China's richest man tells studio execs and agency heads what kind of movies his land is looking for
Get back to storytelling in your movies instead of producing so many sequels and films loaded with special effects. China will become the world's No 1 box office so put more "Chinese elements" in your movies. And profit, not politics, is behind his buying spree in Hollywood and his new move to lure movie making to China.
Those were among the messages delivered on Monday evening in Los Angeles by Wang Jianlin, China's richest man and the head of real estate-media conglomerate Dalian Wanda Group, to an invitation-only audience that included US studio executives and agency chiefs, as well as Chinese.
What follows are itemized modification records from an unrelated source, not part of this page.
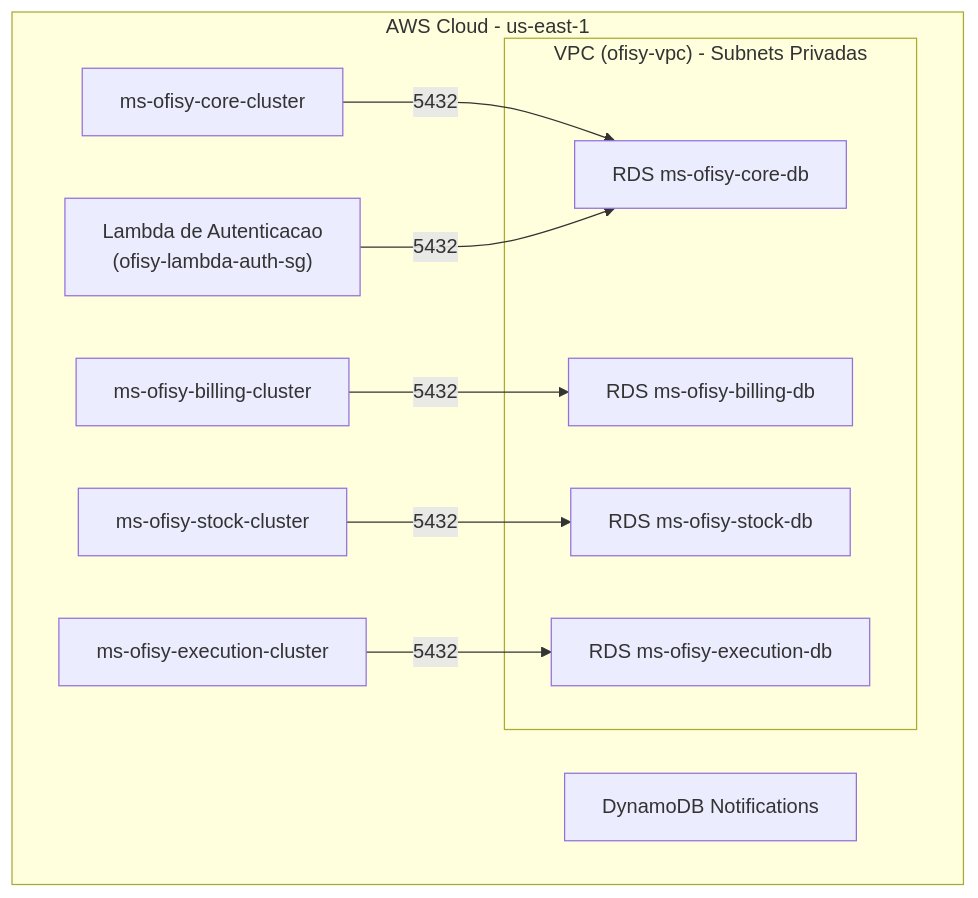
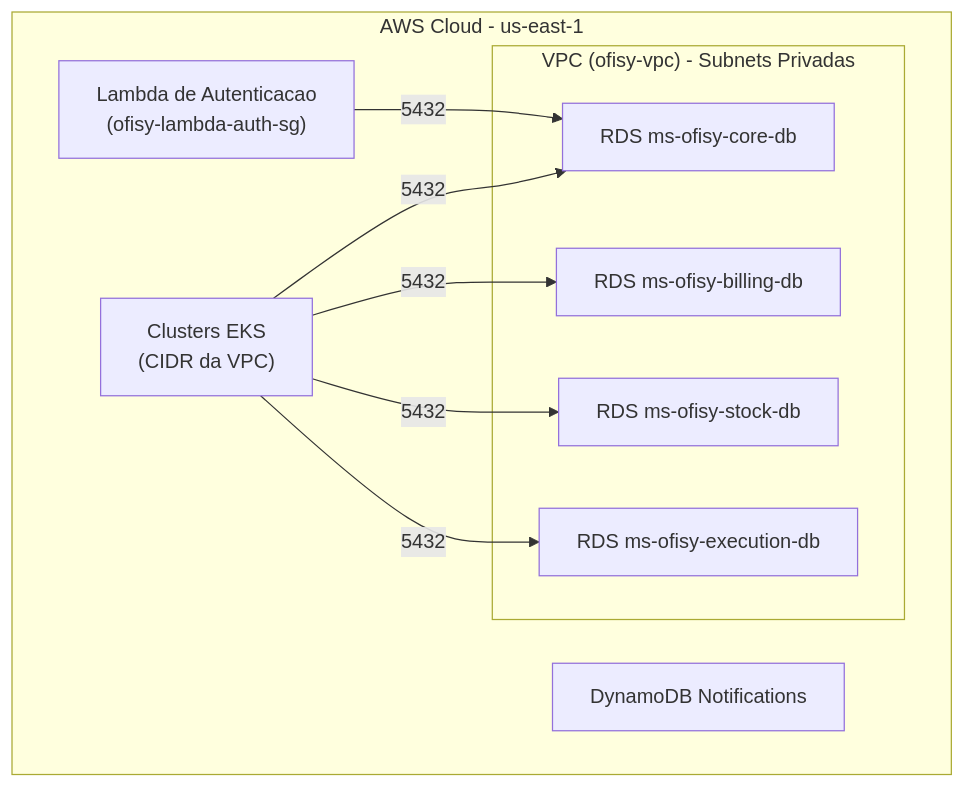
Before and after one commit to 15SOAT-FIAP/techchallenge-ofisy-db-infra: the first of 2 diagrams in README.md, drawn with Mermaid. The commit also changed other lines of this file, not shown here.

Commit message:
docs: documentar o acesso aos bancos pelo cidr da vpc

````diff
--- a/README.md
+++ b/README.md
@@ -39,19 +39,19 @@
 ```mermaid
 graph TD
     subgraph AWS Cloud - us-east-1
         subgraph VPC ["VPC (ofisy-vpc) - Subnets Privadas"]
             Core["RDS ms-ofisy-core-db"]
             Billing["RDS ms-ofisy-billing-db"]
             Stock["RDS ms-ofisy-stock-db"]
             Execution["RDS ms-ofisy-execution-db"]
         end
 
-        EKSCore["ms-ofisy-core-cluster"] -->|5432| Core
-        EKSBilling["ms-ofisy-billing-cluster"] -->|5432| Billing
-        EKSStock["ms-ofisy-stock-cluster"] -->|5432| Stock
-        EKSExecution["ms-ofisy-execution-cluster"] -->|5432| Execution
+        EKS["Clusters EKS<br/>(CIDR da VPC)"] -->|5432| Core
+        EKS -->|5432| Billing
+        EKS -->|5432| Stock
+        EKS -->|5432| Execution
         LambdaSG["Lambda de Autenticacao<br/>(ofisy-lambda-auth-sg)"] -->|5432| Core
 
         Dynamo["DynamoDB Notifications"]
     end
 ```
````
Along with the advice, criticism and praise of Hollywood, the 61-year-old billionaire used the Wanda-hosted event at the Los Angeles County Museum to unveil a 40 percent production rebate to lure movie and television shows to shoot at his new "movie metropolis" in the city of Qingdao. The company has set up a five-year, $750 million fund with the Qingdao government to give the rebates.
"This metropolis will actually increase opportunities for Hollywood," Wang said. "This is an opportunity for Hollywood, not competition for Hollywood."
Wang said his acquisition of US entertainment businesses and his call for more "Chinese elements" in Hollywood movies was motivated by business, not politics. "There is no political point of view," he said. "I am a businessman."
Wang made a similar comment in an interview with The New York Times that was published on Tuesday. Responding to criticism from a member of Congress that Wanda's entertainment buying spree in the US is a propaganda threat and should be subject to more Justice Department scrutiny, Wang said that it's "not like we are invading", adding that Wanda's goal involves "helping" American film companies "to get more market share in the emerging movies market that is China".
He also told the newspaper that Wanda remains interested in buying more Hollywood companies as it seeks growth, including a major studio. "If it is a very good company", he said, there will be "no ceiling" for the price offered.
In his remarks to studio executives, translated by an interpreter, Wang praised Hollywood, saying the Chinese are "students" of the industry, but also said studios rely too much on turning out sequels and films laden with special effects. "We have to make Hollywood go back to storytelling," he said.
And Wang gave some advice. He said China's box office, now number two behind the US, will inevitably become the world's biggest and that filmmakers need to understand how to appeal to the nation's moviegoers. "You cannot try to just make money in the Chinese market and disregard Chinese tastes," Wang said.